By the third session, Joe was successfully getting the dog to sit, lie down, and heel at the proper speed beside his wheelchair. The rapid progression of the dog’s skills and the encouragement that Joe got each time the dog responded to his commands were enough to get him laughing. He was eager to attend all the classes to see how much farther he could progress with his dog each week. The housemates said Joe hadn’t been so happy since his stroke. I told them, “The dog is just as happy! Look at his wagging tail. He thinks classes are a blast!”
Sometimes my clients have soft voices, and getting the dog to hear their commands from a distance can be challenging. We are training Simon to retrieve items for George, who has Parkinson’s disease. George has an extremely soft voice, so Simon is being trained to respond to a bell that George can ring when he wants Simon to come to him and pick something up or take a message to his wife elsewhere. George is the only one allowed to ring the bell. He pairs the bell ringing with food treats when Simon comes to him. The sound of the bell replaces George’s voice and carries much farther.

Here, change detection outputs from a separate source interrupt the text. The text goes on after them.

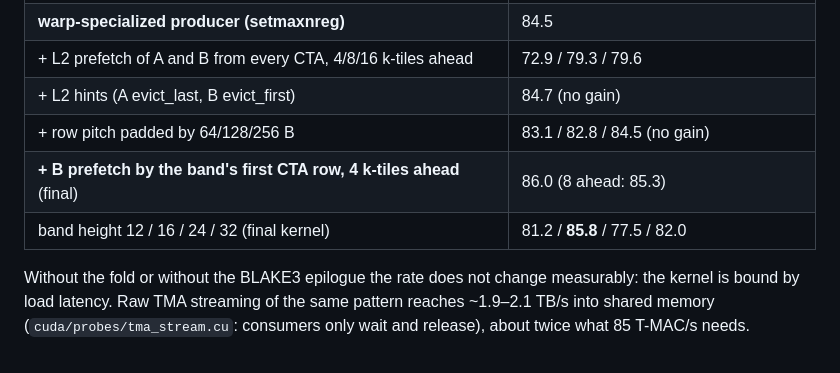
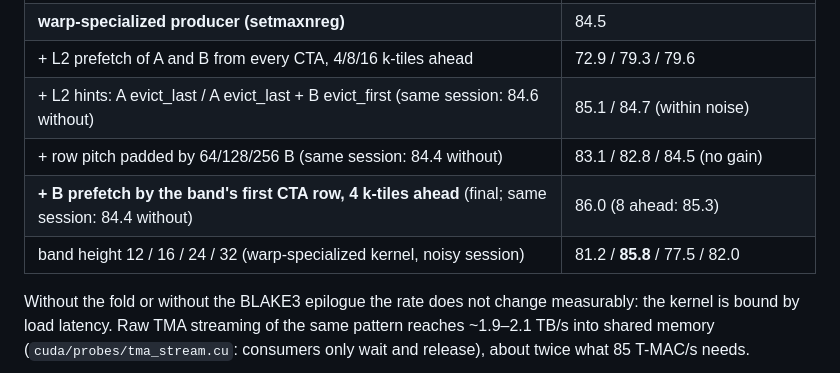
Before and after one commit to xXGuilasXx/spark-pearl-miner, a Markdown page: crates/spm-gpu/README.md, the part around the change. Drawn GitHub-style.

Commit message:
spm-gpu README: note the baseline of each A/B session

```diff
--- a/crates/spm-gpu/README.md
+++ b/crates/spm-gpu/README.md
@@ -100,10 +100,10 @@ launch gaps. Interleaved A/B medians (3–4 rounds of 3 s each) during developme
 | no loads at all (compute + fold + epilogue only) | ~90 |
 | **warp-specialized producer (setmaxnreg)** | 84.5 |
 | + L2 prefetch of A and B from every CTA, 4/8/16 k-tiles ahead | 72.9 / 79.3 / 79.6 |
-| + L2 hints (A evict_last, B evict_first) | 84.7 (no gain) |
-| + row pitch padded by 64/128/256 B | 83.1 / 82.8 / 84.5 (no gain) |
-| **+ B prefetch by the band's first CTA row, 4 k-tiles ahead** (final) | 86.0 (8 ahead: 85.3) |
-| band height 12 / 16 / 24 / 32 (final kernel) | 81.2 / **85.8** / 77.5 / 82.0 |
+| + L2 hints: A evict_last / A evict_last + B evict_first (same session: 84.6 without) | 85.1 / 84.7 (within noise) |
+| + row pitch padded by 64/128/256 B (same session: 84.4 without) | 83.1 / 82.8 / 84.5 (no gain) |
+| **+ B prefetch by the band's first CTA row, 4 k-tiles ahead** (final; same session: 84.4 without) | 86.0 (8 ahead: 85.3) |
+| band height 12 / 16 / 24 / 32 (warp-specialized kernel, noisy session) | 81.2 / **85.8** / 77.5 / 82.0 |
 
 Without the fold or without the BLAKE3 epilogue the rate does not change measurably: the kernel is
 bound by load latency. Raw TMA streaming of the same pattern reaches ~1.9–2.1 TB/s into shared
```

Macy is a 3-year-old retired show dog that is being trained to assist 14-year-old Kim who has developmental delays and cerebral palsy. It took two weeks for Kim to have enough courage to pet Macy. She was not interested in dropping treats on the ground for the dog or holding the dog’s leash. However, she was excited about having a new dog and told everyone about Macy. She just didn’t know how to interact with the dog. Her younger brother and mother did most of the training for the first few weeks as a dog adjusted to the new family setting.
At each successive class, the young lady held the leash for a longer portion of the class and gave the dog a few commands. By the fourth week, she was comfortable petting the dog and talking to the dog. By the fifth week, she would hold the leash for an entire hour class and give Macy the commands. Kim loved having the permission to use her bossy voice if the dog was not obeying her commands. We increased the time that she would spend with Macy to bond by having her pick up the dog’s dinner bowl and setting it down for the dog each evening.
Kim loves to read, so she reads a story to her dog each evening and takes her dog with her to the library. Macy waits underneath a desk while Kim selects a book to read. All of this is in preparation for having Macy accompany Kim to school.
Training “both ends of the leash” guarantees lasting results and happy dog handlers.
Jean Cary is the Service Dog Tutor, www.ServiceDogTutor.com. She works with clients on the San Francisco peninsula to adapt their dogs for mobility and psychiatric assistance. She has trained family dogs and therapy dogs for the past 30 years. You can contact her at 650-593-9622 or ServiceDogTutor@gmail.com.
This column is written by a different trainer each month. If you’d like to contribute, contact Judy@OaklandMagazine.com.
Main article photo by: swong95765